[Front-end code edit data]
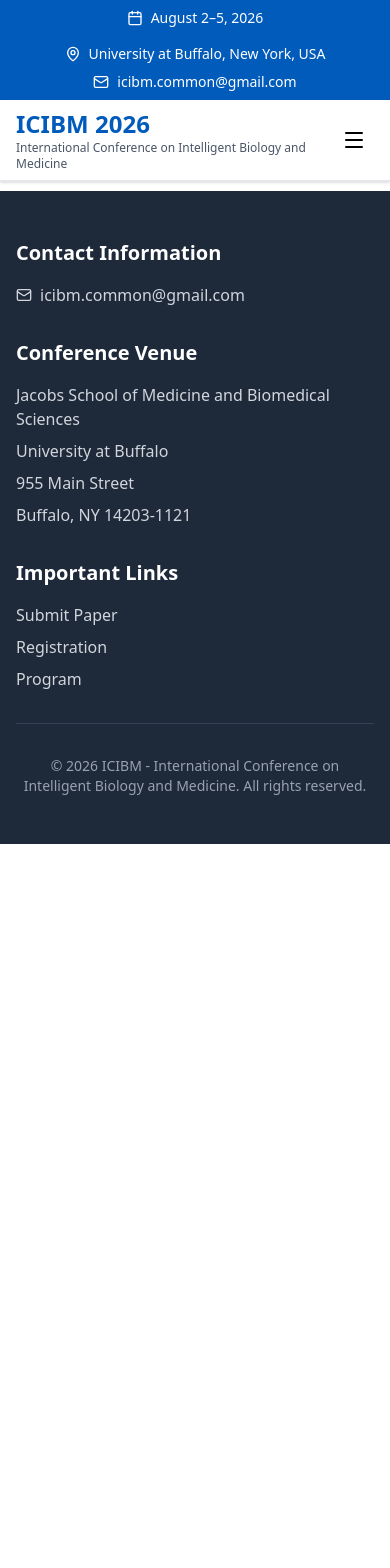
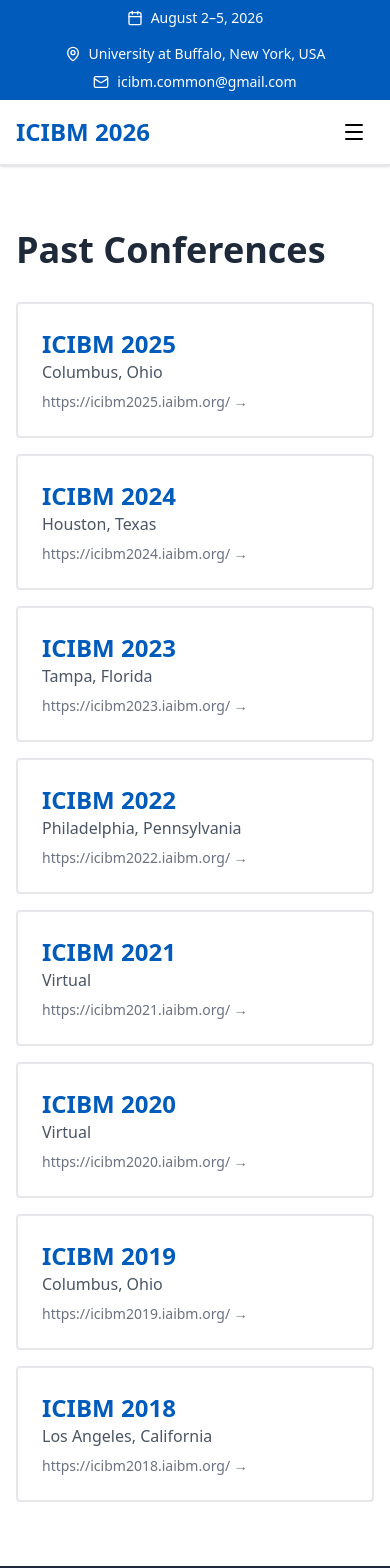
Before and after one commit to hoanglongraspi/ic, a React (Vite) app: page /past-conferences in a window 390 px wide. Shown: the top 1568 px of the page. Before the commit the page ends 844 px from the top, so only its background shows below. Built offline with nearby package versions, Linux system fonts and the light colour scheme.

Commit message:
update content

```diff
--- a/src/App.tsx
+++ b/src/App.tsx
@@ -9,6 +9,7 @@
 import OrganizationPage from "./pages/OrganizationPage";
 import TravelPage from "./pages/TravelPage";
 import SponsorsPage from "./pages/SponsorsPage";
+import PastConferencesPage from "./pages/PastConferencesPage";
 import ContactPage from "./pages/ContactPage";
 
 export default function App() {
@@ -24,6 +25,7 @@
           <Route path="/organization" element={<OrganizationPage />} />
           <Route path="/travel" element={<TravelPage />} />
           <Route path="/sponsors" element={<SponsorsPage />} />
+          <Route path="/past-conferences" element={<PastConferencesPage />} />
           <Route path="/contact" element={<ContactPage />} />
         </Routes>
       </Layout>
--- a/src/components/layout/Footer.tsx
+++ b/src/components/layout/Footer.tsx
@@ -42,6 +42,9 @@
               <Link to="/program" className="block hover:text-white">
                 Program
               </Link>
+              <Link to="/past-conferences" className="block hover:text-white">
+                Past Conferences
+              </Link>
             </div>
           </div>
         </div>
--- a/src/components/layout/Navbar.tsx
+++ b/src/components/layout/Navbar.tsx
@@ -16,28 +16,29 @@
     { path: "/organization", label: "Organization" },
     { path: "/travel", label: "Travel" },
     { path: "/sponsors", label: "Sponsors" },
+    { path: "/past-conferences", label: "Past ICIBM" },
     { path: "/contact", label: "Contact" },
   ];
 
   return (
     <nav className="bg-white border-b-2 border-gray-200 sticky top-0 z-50 shadow-sm">
-      <div className="max-w-7xl mx-auto px-4">
-        <div className="flex items-center justify-between h-20">
-          <Link to="/" className="flex items-center gap-4">
+      <div className="max-w-[1400px] mx-auto px-4">
+        <div className="flex items-center justify-between h-16">
+          <Link to="/" className="flex items-center gap-3 shrink-0">
             <div className="text-left">
               <h1 className="text-2xl font-bold text-[#005bbb]">ICIBM 2026</h1>
-              <p className="text-xs text-gray-600">
+              <p className="text-xs text-gray-600 hidden sm:block">
                 International Conference on Intelligent Biology and Medicine
               </p>
             </div>
           </Link>
 
-          <div className="hidden lg:flex items-center gap-1">
+          <div className="hidden xl:flex items-center">
             {navItems.map((item) => (
               <Link
                 key={item.path}
                 to={item.path}
-                className={`px-4 py-2 text-sm font-medium transition-colors ${
+                className={`px-3 py-2 text-sm font-medium whitespace-nowrap transition-colors ${
                   location.pathname === item.path
                     ? "text-[#005bbb] border-b-2 border-[#005bbb]"
                     : "text-gray-700 hover:text-[#005bbb]"
@@ -50,7 +51,7 @@
 
           <button
             onClick={() => setOpen(!open)}
-            className="lg:hidden p-2"
+            className="xl:hidden p-2"
             aria-label="Toggle menu"
           >
             {open ? <X size={24} /> : <Menu size={24} />}
--- a/src/pages/HomePage.tsx
+++ b/src/pages/HomePage.tsx
@@ -8,23 +8,16 @@
       name: "Gary Bader, Ph.D.",
       title: "Professor",
       institution: "University of Toronto",
-      image:
-        "/gary01_cropped.webp",
+      image: "/gary01_cropped.webp",
+      homepage: "https://thedonnellycentre.utoronto.ca/faculty/gary-bader",
     },
     {
       name: "James Cimino, M.D.",
       title: "Professor",
       institution: "University of Alabama at Birmingham",
-      image:
-        "james.svg",
+      image: "james.svg",
+      homepage: "https://scholars.uab.edu/2932-james-cimino",
     },
-    // {
-    //   name: "To Be Announced",
-    //   title: "Keynote Speaker",
-    //   institution: "TBA",
-    //   image:
-    //     "https://images.unsplash.com/photo-1500648767791-00dcc994a43e?w=400&h=400&fit=crop",
-    // },
   ];
 
   return (
@@ -32,7 +25,7 @@
       <section className="relative bg-gradient-to-r from-[#005bbb] to-[#003d7a] text-white overflow-hidden">
         <div className="absolute inset-0">
           <img
-            src="https://nursing.buffalo.edu/content/nursing/about-us/about-the-university/_jcr_content/par/image_1.img.original.jpg/1655303197963.jpg"
+            src="/Niagara-5.jpg"
             alt="University at Buffalo Campus"
             className="w-full h-full object-cover"
           />
@@ -40,18 +33,18 @@
         </div>
 
         <div className="max-w-7xl mx-auto px-4 py-20 relative z-10 text-center">
-          <span className="inline-block px-10 py-5 bg-white/10 rounded-lg text-5xl font-bold mb-10">
+          {/* <span className="inline-block px-10 py-5 bg-white/10 rounded-lg text-5xl font-bold mb-10">
             14th International Conference
-          </span>
+          </span> */}
 
           <h1 className="text-4xl md:text-5xl lg:text-6xl font-bold mb-6 leading-tight">
-            International Conference on
+            14<sup>th</sup> International Conference on
             <br />
             Intelligent Biology and Medicine
           </h1>
 
           <p className="text-lg md:text-xl mb-8 max-w-3xl mx-auto leading-relaxed">
-            ICIBM 2026 brings together leading scholars and experts from
+            ICIBM 2026 brings together leading scholars and experts from AI,
             bioinformatics, computational biology, systems biology,
             computational medicine, and experimental biomedical research. The
             conference provides a collegial and stimulating environment that
@@ -102,9 +95,12 @@
 
           <div className="flex flex-wrap justify-center gap-8">
             {keynoteSpeakers.map((speaker, idx) => (
-              <div
+              <a
                 key={idx}
-                className="bg-white border border-gray-200 rounded overflow-hidden hover:shadow-lg transition-shadow w-full sm:w-80"
+                href={speaker.homepage}
+                target="_blank"
+                rel="noopener noreferrer"
+                className="bg-white border border-gray-200 rounded overflow-hidden hover:shadow-lg transition-shadow w-full sm:w-80 block"
               >
                 <div className="h-64 overflow-hidden bg-gray-100">
                   <img
@@ -122,7 +118,7 @@
                     {speaker.institution}
                   </p>
                 </div>
-              </div>
+              </a>
             ))}
           </div>
         </div>
--- a/src/pages/OrganizationPage.tsx
+++ b/src/pages/OrganizationPage.tsx
@@ -44,6 +44,9 @@
               Steering Committee
             </h2>
             <ul className="space-y-2 text-gray-700">
+              <li>Marc Halterman, SUNY Buffalo</li>
+              <li>Mattia Prosperi, University of Florida</li>
+              <li>Jinjun Xiong, SUNY Buffalo</li>
               <li>Peter Elkin, SUNY Buffalo</li>
             </ul>
           </div>
@@ -65,13 +68,23 @@
             </h2>
             <ul className="space-y-2 text-gray-700">
               <li>Leng Han, Indiana University</li>
+              <li>Bin Chen, Michigan State University</li>
+              <li>Hongying Sun, University of Rochester</li>
+              <li>Jianrong Wang, Michigan State University</li>
+              <li>Jingwen Yan, Indiana University</li>
               <li>Juilee Thakar, University of Rochester</li>
+              <li>Lei Li, Shenzhen Bay Laboratory</li>
               <li>Li Zhao, Rockefeller University</li>
-              <li>Lei Li, Shenzhen Bay Laboratory</li>
+              <li>Qiyun Zhu, Arizona State University</li>
+              <li>Riyue Bao, University of Pittsburgh</li>
+              <li>Sheng Li, University of Southern California</li>
+              <li>Shibiao Wan, University of Nebraska Medical Center</li>
+              <li>Wanding Zhou, Children’s Hospital of Philadelphia</li>
+              <li>Xueqiu Lin, Fred Hutchinson Cancer Center</li>
               <li>Yijie Wang, Indiana University</li>
-              <li>Wanding Zhou, Children Hospital of Philadelphia</li>
+              <li>Yu Ding, University of Pennsylvania</li>
+              <li>Yu Huang, Indiana University</li>
               <li>Yuehua Cui, Michigan State University</li>
-              <li>Xueqiu Lin, Fred Hutchinson Cancer Center</li>
             </ul>
           </div>
 
@@ -81,13 +94,13 @@
             </h2>
             <ul className="space-y-2 text-gray-700">
               <li>Daofeng Li, Washington University in St. Louis</li>
-              <li>Maximilian Haeussler, UCSC Genome Browser</li>
+              {/* <li>Maximilian Haeussler, UCSC Genome Browser</li>
               <li>Riyue Bao, University of Pittsburgh</li>
-              <li>Qiyun Zhu, Arizona State University</li>
+              <li>Qiyun Zhu, Arizona State University</li> */}
             </ul>
           </div>
 
-          <div className="bg-white border-2 border-gray-200 rounded p-8">
+          {/* <div className="bg-white border-2 border-gray-200 rounded p-8">
             <h2 className="text-2xl font-bold text-gray-800 mb-4 pb-3 border-b-2 border-[#005bbb]">
               Session Chairs
             </h2>
@@ -98,7 +111,7 @@
               <li>Li Zhao, Rockefeller University</li>
               <li>Wanding Zhou, Children's Hospital of Philadelphia</li>
             </ul>
-          </div>
+          </div> */}
         </div>
       </div>
     </div>
--- /dev/null
+++ b/src/pages/PastConferencesPage.tsx
@@ -0,0 +1,78 @@
+export default function PastConferencesPage() {
+  const pastConferences = [
+    {
+      year: 2025,
+      location: "Columbus, Ohio",
+      url: "https://icibm2025.iaibm.org/",
+    },
+    {
+      year: 2024,
+      location: "Houston, Texas",
+      url: "https://icibm2024.iaibm.org/",
+    },
+    {
+      year: 2023,
+      location: "Tampa, Florida",
+      url: "https://icibm2023.iaibm.org/",
+    },
+    {
+      year: 2022,
+      location: "Philadelphia, Pennsylvania",
+      url: "https://icibm2022.iaibm.org/",
+    },
+    {
+      year: 2021,
+      location: "Virtual",
+      url: "https://icibm2021.iaibm.org/",
+    },
+    {
+      year: 2020,
+      location: "Virtual",
+      url: "https://icibm2020.iaibm.org/",
+    },
+    {
+      year: 2019,
+      location: "Columbus, Ohio",
+      url: "https://icibm2019.iaibm.org/",
+    },
+    {
+      year: 2018,
+      location: "Los Angeles, California",
+      url: "https://icibm2018.iaibm.org/",
+    },
+  ];
+
+  return (
+    <div className="py-16 px-4">
+      <div className="max-w-5xl mx-auto">
+        <h1 className="text-4xl font-bold mb-8 text-gray-800">
+          Past Conferences
+        </h1>
+
+        <div className="space-y-4">
+          {pastConferences.map((conf) => (
+            <a
+              key={conf.year}
+              href={conf.url}
+              target="_blank"
+              rel="noopener noreferrer"
+              className="bg-white border-2 border-gray-200 rounded p-6 block hover:shadow-lg hover:border-[#005bbb] transition-all"
+            >
+              <div className="flex flex-col sm:flex-row sm:items-center sm:justify-between gap-2">
+                <div>
+                  <h2 className="text-2xl font-bold text-[#005bbb]">
+                    ICIBM {conf.year}
+                  </h2>
+                  <p className="text-gray-600">{conf.location}</p>
+                </div>
+                <span className="text-sm text-gray-500 hover:text-[#005bbb]">
+                  {conf.url} →
+                </span>
+              </div>
+            </a>
+          ))}
+        </div>
+      </div>
+    </div>
+  );
+}
```
Also changed, not shown: public/Niagara-5.jpg (added).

### Task instructions
Which of the lines above mention the word "year"? Pull those lines out.

### Solution to this exercise
+      year: 2025,
+      year: 2024,
+      year: 2023,
+      year: 2022,
+      year: 2021,
+      year: 2020,
+      year: 2019,
+      year: 2018,
+              key={conf.year}
+                    ICIBM {conf.year}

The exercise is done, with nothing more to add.